*** Supplied material ***
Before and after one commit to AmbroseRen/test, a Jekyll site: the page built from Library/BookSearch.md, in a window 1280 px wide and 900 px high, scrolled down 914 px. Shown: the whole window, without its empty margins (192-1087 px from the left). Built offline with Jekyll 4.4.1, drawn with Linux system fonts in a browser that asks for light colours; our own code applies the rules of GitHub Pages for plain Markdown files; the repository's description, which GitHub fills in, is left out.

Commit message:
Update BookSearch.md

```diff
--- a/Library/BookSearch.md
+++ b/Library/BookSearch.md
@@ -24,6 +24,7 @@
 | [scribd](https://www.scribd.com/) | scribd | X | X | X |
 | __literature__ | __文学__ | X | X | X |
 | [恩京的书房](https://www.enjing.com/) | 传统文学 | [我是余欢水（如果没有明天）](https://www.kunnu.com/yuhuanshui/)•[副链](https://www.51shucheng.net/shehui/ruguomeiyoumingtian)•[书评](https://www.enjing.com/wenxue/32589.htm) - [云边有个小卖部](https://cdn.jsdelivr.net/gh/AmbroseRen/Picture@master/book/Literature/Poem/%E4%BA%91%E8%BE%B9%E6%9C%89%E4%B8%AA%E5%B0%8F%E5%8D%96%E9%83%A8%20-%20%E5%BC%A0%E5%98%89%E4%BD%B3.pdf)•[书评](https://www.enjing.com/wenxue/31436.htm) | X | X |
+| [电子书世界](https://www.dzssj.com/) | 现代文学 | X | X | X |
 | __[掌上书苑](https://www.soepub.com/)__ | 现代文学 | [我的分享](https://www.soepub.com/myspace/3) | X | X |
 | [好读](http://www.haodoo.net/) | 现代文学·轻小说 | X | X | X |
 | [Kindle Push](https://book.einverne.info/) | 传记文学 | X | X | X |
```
***
*** Supplied material ***
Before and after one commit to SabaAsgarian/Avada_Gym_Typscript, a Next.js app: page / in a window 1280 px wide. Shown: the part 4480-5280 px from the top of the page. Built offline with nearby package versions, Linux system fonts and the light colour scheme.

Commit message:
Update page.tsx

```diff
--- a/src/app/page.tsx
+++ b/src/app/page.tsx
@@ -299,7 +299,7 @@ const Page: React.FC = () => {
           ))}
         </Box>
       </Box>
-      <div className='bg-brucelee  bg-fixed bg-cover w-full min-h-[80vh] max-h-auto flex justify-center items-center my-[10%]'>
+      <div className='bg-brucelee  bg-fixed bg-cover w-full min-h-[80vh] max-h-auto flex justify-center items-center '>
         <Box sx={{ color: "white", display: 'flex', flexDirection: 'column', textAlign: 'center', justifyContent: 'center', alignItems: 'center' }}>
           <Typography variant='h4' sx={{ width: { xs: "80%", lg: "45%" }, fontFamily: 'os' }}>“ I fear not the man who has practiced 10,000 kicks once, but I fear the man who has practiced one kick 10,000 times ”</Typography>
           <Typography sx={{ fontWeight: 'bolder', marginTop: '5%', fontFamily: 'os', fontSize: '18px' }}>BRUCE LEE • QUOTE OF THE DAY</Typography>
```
***
Lines of the data above that include the string "Shown" must each be copied.

Before and after one commit to AmbroseRen/test, a Jekyll site: the page built from Library/BookSearch.md, in a window 1280 px wide and 900 px high, scrolled down 914 px. Shown: the whole window, without its empty margins (192-1087 px from the left). Built offline with Jekyll 4.4.1, drawn with Linux system fonts in a browser that asks for light colours; our own code applies the rules of GitHub Pages for plain Markdown files; the repository's description, which GitHub fills in, is left out.
Before and after one commit to SabaAsgarian/Avada_Gym_Typscript, a Next.js app: page / in a window 1280 px wide. Shown: the part 4480-5280 px from the top of the page. Built offline with nearby package versions, Linux system fonts and the light colour scheme.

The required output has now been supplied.